*WHAT NEEDS TO BE DONE*
For each record that follows, give it back exactly, with no pictures included.
[[ INPUT, beginning ]]
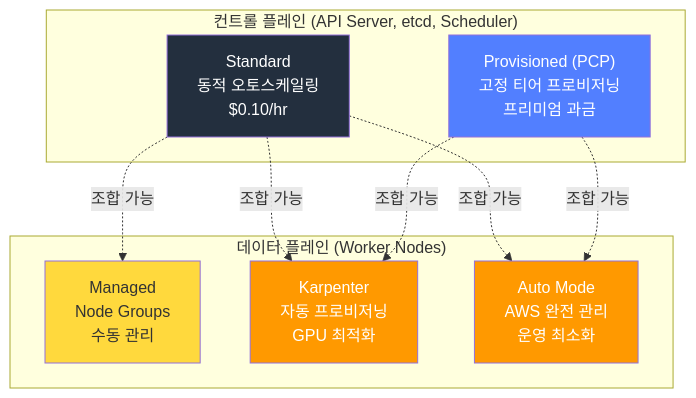
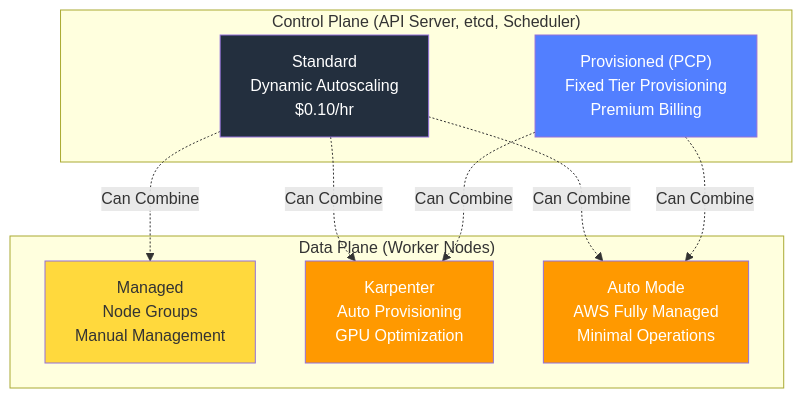
Before and after one commit to devfloor9/engineering-playbook: the first of 9 diagrams in docs/agentic-ai-platform/design-architecture/platform-selection/agentic-ai-solutions-eks.md, drawn with Mermaid. The commit also changed other lines of this file and 954 other files, not shown here.

````diff
--- a/docs/agentic-ai-platform/design-architecture/platform-selection/agentic-ai-solutions-eks.md
+++ b/docs/agentic-ai-platform/design-architecture/platform-selection/agentic-ai-solutions-eks.md
@@ -74,25 +74,25 @@
 ```mermaid
 flowchart TD
-    subgraph ControlPlane["컨트롤 플레인 (API Server, etcd, Scheduler)"]
-        CP_STD["Standard<br/>동적 오토스케일링<br/>$0.10/hr"]
-        CP_PCP["Provisioned (PCP)<br/>고정 티어 프로비저닝<br/>프리미엄 과금"]
+    subgraph ControlPlane["Control Plane (API Server, etcd, Scheduler)"]
+        CP_STD["Standard<br/>Dynamic Autoscaling<br/>$0.10/hr"]
+        CP_PCP["Provisioned (PCP)<br/>Fixed Tier Provisioning<br/>Premium Billing"]
     end
 
-    subgraph DataPlane["데이터 플레인 (Worker Nodes)"]
-        DP_MNG["Managed<br/>Node Groups<br/>수동 관리"]
-        DP_KARP["Karpenter<br/>자동 프로비저닝<br/>GPU 최적화"]
-        DP_AUTO["Auto Mode<br/>AWS 완전 관리<br/>운영 최소화"]
+    subgraph DataPlane["Data Plane (Worker Nodes)"]
+        DP_MNG["Managed<br/>Node Groups<br/>Manual Management"]
+        DP_KARP["Karpenter<br/>Auto Provisioning<br/>GPU Optimization"]
+        DP_AUTO["Auto Mode<br/>AWS Fully Managed<br/>Minimal Operations"]
     end
 
-    CP_STD -.->|조합 가능| DP_MNG
-    CP_STD -.->|조합 가능| DP_KARP
-    CP_STD -.->|조합 가능| DP_AUTO
-    CP_PCP -.->|조합 가능| DP_KARP
-    CP_PCP -.->|조합 가능| DP_AUTO
+    CP_STD -.->|Can Combine| DP_MNG
+    CP_STD -.->|Can Combine| DP_KARP
+    CP_STD -.->|Can Combine| DP_AUTO
+    CP_PCP -.->|Can Combine| DP_KARP
+    CP_PCP -.->|Can Combine| DP_AUTO
 
     style CP_STD fill:#232f3e,color:#fff
     style CP_PCP fill:#527fff,color:#fff
     style DP_MNG fill:#ffd93d
     style DP_KARP fill:#ff9900,color:#fff
     style DP_AUTO fill:#ff9900,color:#fff
 ```
````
[[ INPUT, end ]]
*ANSWER FOR THIS EXERCISE*
Before and after one commit to devfloor9/engineering-playbook: the first of 9 diagrams in docs/agentic-ai-platform/design-architecture/platform-selection/agentic-ai-solutions-eks.md, drawn with Mermaid. The commit also changed other lines of this file and 954 other files, not shown here.

````diff
--- a/docs/agentic-ai-platform/design-architecture/platform-selection/agentic-ai-solutions-eks.md
+++ b/docs/agentic-ai-platform/design-architecture/platform-selection/agentic-ai-solutions-eks.md
@@ -74,25 +74,25 @@
 ```mermaid
 flowchart TD
-    subgraph ControlPlane["컨트롤 플레인 (API Server, etcd, Scheduler)"]
-        CP_STD["Standard<br/>동적 오토스케일링<br/>$0.10/hr"]
-        CP_PCP["Provisioned (PCP)<br/>고정 티어 프로비저닝<br/>프리미엄 과금"]
+    subgraph ControlPlane["Control Plane (API Server, etcd, Scheduler)"]
+        CP_STD["Standard<br/>Dynamic Autoscaling<br/>$0.10/hr"]
+        CP_PCP["Provisioned (PCP)<br/>Fixed Tier Provisioning<br/>Premium Billing"]
     end
 
-    subgraph DataPlane["데이터 플레인 (Worker Nodes)"]
-        DP_MNG["Managed<br/>Node Groups<br/>수동 관리"]
-        DP_KARP["Karpenter<br/>자동 프로비저닝<br/>GPU 최적화"]
-        DP_AUTO["Auto Mode<br/>AWS 완전 관리<br/>운영 최소화"]
+    subgraph DataPlane["Data Plane (Worker Nodes)"]
+        DP_MNG["Managed<br/>Node Groups<br/>Manual Management"]
+        DP_KARP["Karpenter<br/>Auto Provisioning<br/>GPU Optimization"]
+        DP_AUTO["Auto Mode<br/>AWS Fully Managed<br/>Minimal Operations"]
     end
 
-    CP_STD -.->|조합 가능| DP_MNG
-    CP_STD -.->|조합 가능| DP_KARP
-    CP_STD -.->|조합 가능| DP_AUTO
-    CP_PCP -.->|조합 가능| DP_KARP
-    CP_PCP -.->|조합 가능| DP_AUTO
+    CP_STD -.->|Can Combine| DP_MNG
+    CP_STD -.->|Can Combine| DP_KARP
+    CP_STD -.->|Can Combine| DP_AUTO
+    CP_PCP -.->|Can Combine| DP_KARP
+    CP_PCP -.->|Can Combine| DP_AUTO
 
     style CP_STD fill:#232f3e,color:#fff
     style CP_PCP fill:#527fff,color:#fff
     style DP_MNG fill:#ffd93d
     style DP_KARP fill:#ff9900,color:#fff
     style DP_AUTO fill:#ff9900,color:#fff
 ```
````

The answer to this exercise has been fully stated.